Make a list. Create a Twitter list for those who took part or subscribe to the organiser’s list.

Watch your spelling and grammar. The odd typo would be forgiven during a hasty Twitter interchange but try to avoid altogether if you can. It looks unprofessional and most of all, could detract from the meaning of your message.

Prepare a few images or 30 second vids to share. Multimedia flies on Twitter, so have a few to hand ready for your networking. It increases the impact of your message long after the hour has ended.

Be transparent about Twitter chat clashes. There’s nothing wrong in two-timing your chat hours but perhaps declare at the start, so people know if there’s a delay to a question they’ve directly asked you.

Have fun! As well the opportunity to network, crack a few light jokes and be positive. And it should go without saying to be respectful and don’t swear. If you’re not sure about how a message you’re writing will be received, then don’t post.

Do you have any other tips for people taking part in a Twitter chat hour? Post a comment below, I’d love to hear your thoughts.

Stephen Fry Quits Twitter: Has The Platform Become Stagnant?

News reports yesterday say Stephen Fry has deactivated his Twitter account, claiming it has become ‘stalking ground for the sanctimoniously self-righteous’. The decision came after a joke he made at the BAFTAs about his friend and costume designer, Jenny Beavan coming to the award ceremony dressed as a ‘bag lady’. It seems he is less than impressed with the stream of commentary on the social media platform which followed his remarks.

Fry was one of Twitter’s earliest celebrity adopters, cultivating a ‘follow back’ approach to his profile which in turn helped boost its credibility. After all, he is not just any celebrity, he’s a national treasure, a wit, an academic. But it seems the humourless haters and trolls have gotten to him. Which is a desperate shame.

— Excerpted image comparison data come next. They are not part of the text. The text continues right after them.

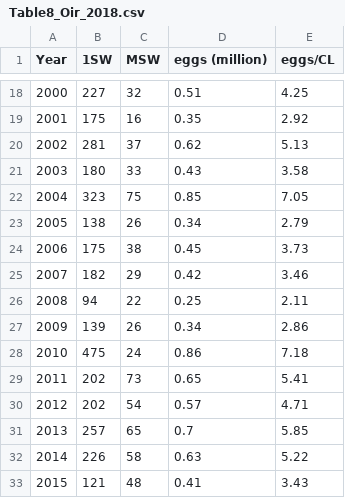
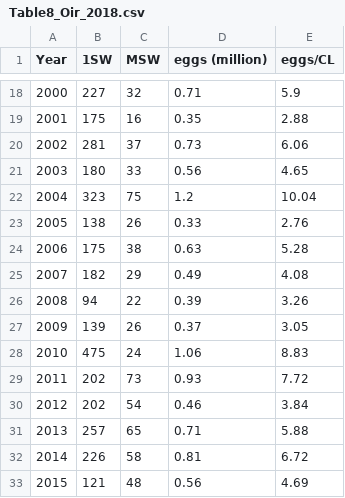
Before and after one commit to ORE-DiaPFC/Abondance, a CSV file: CIEM/Table8_Oir_2018.csv, drawn as a sheet; only a part is shown, gaps mark what is left out; the diff covers the shown part only.

```diff
--- a/CIEM/Table8_Oir_2018.csv
+++ b/CIEM/Table8_Oir_2018.csv
@@ -18,16 +18,16 @@
-2000,227,32,0.51,4.25
-2001,175,16,0.35,2.92
-2002,281,37,0.62,5.13
-2003,180,33,0.43,3.58
-2004,323,75,0.85,7.05
-2005,138,26,0.34,2.79
-2006,175,38,0.45,3.73
-2007,182,29,0.42,3.46
-2008,94,22,0.25,2.11
-2009,139,26,0.34,2.86
-2010,475,24,0.86,7.18
-2011,202,73,0.65,5.41
-2012,202,54,0.57,4.71
-2013,257,65,0.7,5.85
-2014,226,58,0.63,5.22
-2015,121,48,0.41,3.43
+2000,227,32,0.71,5.9
+2001,175,16,0.35,2.88
+2002,281,37,0.73,6.06
+2003,180,33,0.56,4.65
+2004,323,75,1.2,10.04
+2005,138,26,0.33,2.76
+2006,175,38,0.63,5.28
+2007,182,29,0.49,4.08
+2008,94,22,0.39,3.26
+2009,139,26,0.37,3.05
+2010,475,24,1.06,8.83
+2011,202,73,0.93,7.72
+2012,202,54,0.46,3.84
+2013,257,65,0.71,5.88
+2014,226,58,0.81,6.72
+2015,121,48,0.56,4.69
```
Also changed, not shown: 37 edited cells elsewhere in this file, Oir/adult/data/prop-female.csv, 3 other files.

It’s at this point I hope Twitter somehow intervenes and speaks up for their community. The issue many celebrities and large brands face with Twitter is the two-way communication and unlike Facebook the inability to hide critical comments. If someone tags a profile, you are linked. Reputation management has taken a whole new direction with PR experts still grappling with social media and understanding the voices which drive the trends.

With traditional forms of media, these major voices in our society weren’t used to dealing with direct comments from the general public. And in such volume. It’s very true that dealing with a large amount of followers on Twitter comes with it’s own set of problems. I happen to think Fry’s joke was misguided and the term ‘bag lady’ in this current economic climate is an inappropriate choice of words. Maybe the backlash to his comments feels disproportionate and with social media, there will be a number of ‘hanger-ons’ to the message, RT-ing and using hashtags just to get noticed.

This is why it’s disappointing to see Mr Fry give up so quickly. His very public action to storm off the platform gives more weight to those who drive those over-the-top self-righteous rampages. There is decent and measured debate to be had on Twitter, the kind which informs and raises awareness of issues and causes.

In my view, Twitter is not becoming stagnant, just tricker for those with major accounts to navigate. They need to figure out vocal trends in social media and strategies to manage them. I’m not dismissing the very real problem of the haters, trolls and abusers on this platform. But headlines like these only feed the trolls. And the golden rule of social media is never feed the trolls.

Ask me about Twitter strategy and building a healthy, thriving community which leads fruitful discussion on-line, around your business.